Coverage was also consistent and reliable, and the Google Wifi does a good job of ensuring you’re connected via the fastest connection – either direct to the first node or via the second one.
As such, the Google Wifi definitely lives up to its remit of providing usable Wi-Fi over a good distance. The problem is, every other mesh system does this too, and does so at a far greater speed.
The similarly-priced TP-Link Deco – which includes three nodes for the same price of £230 – is nearly twice as fast in all my tests. Increase your budget and this gap increases further. Meanwhile the BT Whole Home also outperforms the Google Wifi for less money, with a three-node kit costing just £200.

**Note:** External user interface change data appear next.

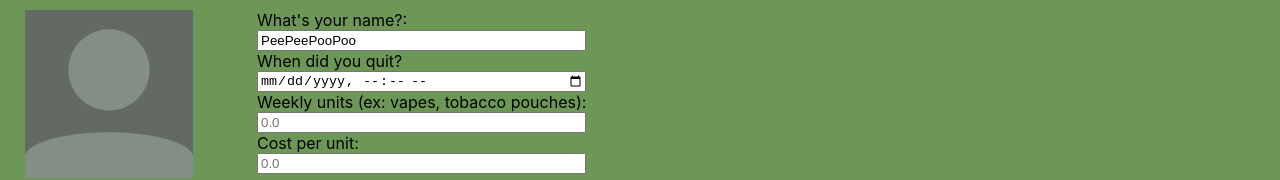
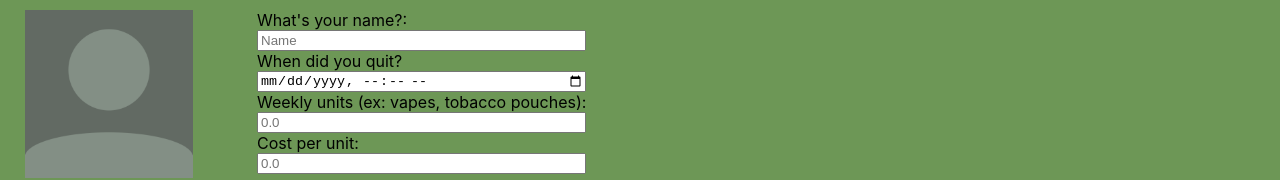
Before and after one commit to Gamedev-Eira/StopKillingYourself, a React (Create React App) app: page / in a window 1280 px wide. Shown: the top 180 px of the page. Built offline with nearby package versions, Linux system fonts and the light colour scheme.

Commit message:
Cookies now working
I am very very stupid. This was so easy

```diff
--- a/src/App.js
+++ b/src/App.js
@@ -9,10 +9,6 @@ import AchievementHolder from './ContentHolders/AchievementHolder/AchievementHol
 export default function App() {
 
   const [NameValue, SetNameValue] = useState("");
-  Cookies.set('Name', 'PeePeePooPoo');
-
-  //console.log(Cookies.set('Name', 'Name'));
-
   const [DateValue, SetDateValue] = useState("");
   const [PriceValue, SetPriceValue] = useState("");
   const [UnitValue, SetUnitValue] = useState("");
@@ -30,9 +26,9 @@ export default function App() {
 
       />
 
-      <TimerHolder LastUse={DateValue}/>
-      <MoneyHolder CostPerUnit={PriceValue} UnitsPerWeek={UnitValue} LastUse={DateValue}/>
-      <AchievementHolder CostPerUnit={PriceValue} UnitsPerWeek={UnitValue} LastUse={DateValue}/>
+      <TimerHolder LastUse={Cookies.get('Date')}/>
+      <MoneyHolder CostPerUnit={Cookies.get('Price')} UnitsPerWeek={Cookies.get('Unit')} LastUse={Cookies.get('Date')}/>
+      <AchievementHolder CostPerUnit={Cookies.get('Price')} UnitsPerWeek={Cookies.get('Unit')} LastUse={Cookies.get('Date')}/>
 
     </div>
 
--- a/src/Header/Header.js
+++ b/src/Header/Header.js
@@ -7,19 +7,22 @@ export default function AppHeader({NameValue, SetNameValue, DateValue, SetDateVa
 
     const HandleNameChange = (event) => {
 
-      Cookies.set('Name', 'PeePeePooPoo')
+      Cookies.set('Name', event.target.value)
       SetNameValue( Cookies.get('Name') ); }
 
     const HandleDateChange = (event) => {
 
+      Cookies.set('Date', event.target.value)
       SetDateValue(event.target.value); }
 
     const HandleUnitChange = (event) => {
 
+      Cookies.set('Unit', event.target.value)
       SetUnitValue(event.target.value);}
 
     const HandlePriceChange = (event) => {
 
+      Cookies.set('Price', event.target.value)
       SetPriceValue(event.target.value);}
 
     return (
@@ -35,26 +38,25 @@ export default function AppHeader({NameValue, SetNameValue, DateValue, SetDateVa
 
         value={Cookies.get('Name')}
         onChange={HandleNameChange}
-
-        placeholder={Cookies.get('Name')}/>
+        placeholder="Name"/>
 
         <label htmlFor="datetime">When did you quit? </label>
         <input type="datetime-local"
         id="datetime"
-        value={DateValue}
+        value={Cookies.get('Date')}
         onChange={HandleDateChange}/>
 
         <label htmlFor="float-input">Weekly units (ex: vapes, tobacco pouches): </label>
         <input type="text"
         id="float-input"
-        value={UnitValue}
+        value={Cookies.get('Unit')}
         onChange={HandleUnitChange}
         placeholder="0.0"/>
 
         <label htmlFor="float-input">Cost per unit: </label>
         <input type="text"
         id="float-input"
-        value={PriceValue}
+        value={Cookies.get('Price')}
         onChange={HandlePriceChange}
         placeholder="0.0"/>
 
```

As such, the Google WiFi is worth a look, but certainly isn’t the bargain mesh networking system it may seem at first.
The Google Wifi is yet another impressively reliable addition to the world of mesh routers. If you’re looking to get consistent Wi-Fi coverage throughout your home, it’s a perfectly decent, affordable option.
However, it’s far from the fastest, and although relatively affordable, there are other options out there that offer better performance, at no less convenience, for less cash. In fact, its biggest advantage will be for those who really want to embed themselves further into Google’s Home ecosystem.
The Google Wifi may be the most famous mesh Wi-Fi system around, but it isn’t the best. While perfectly competent, other systems outclass it for both performance and value.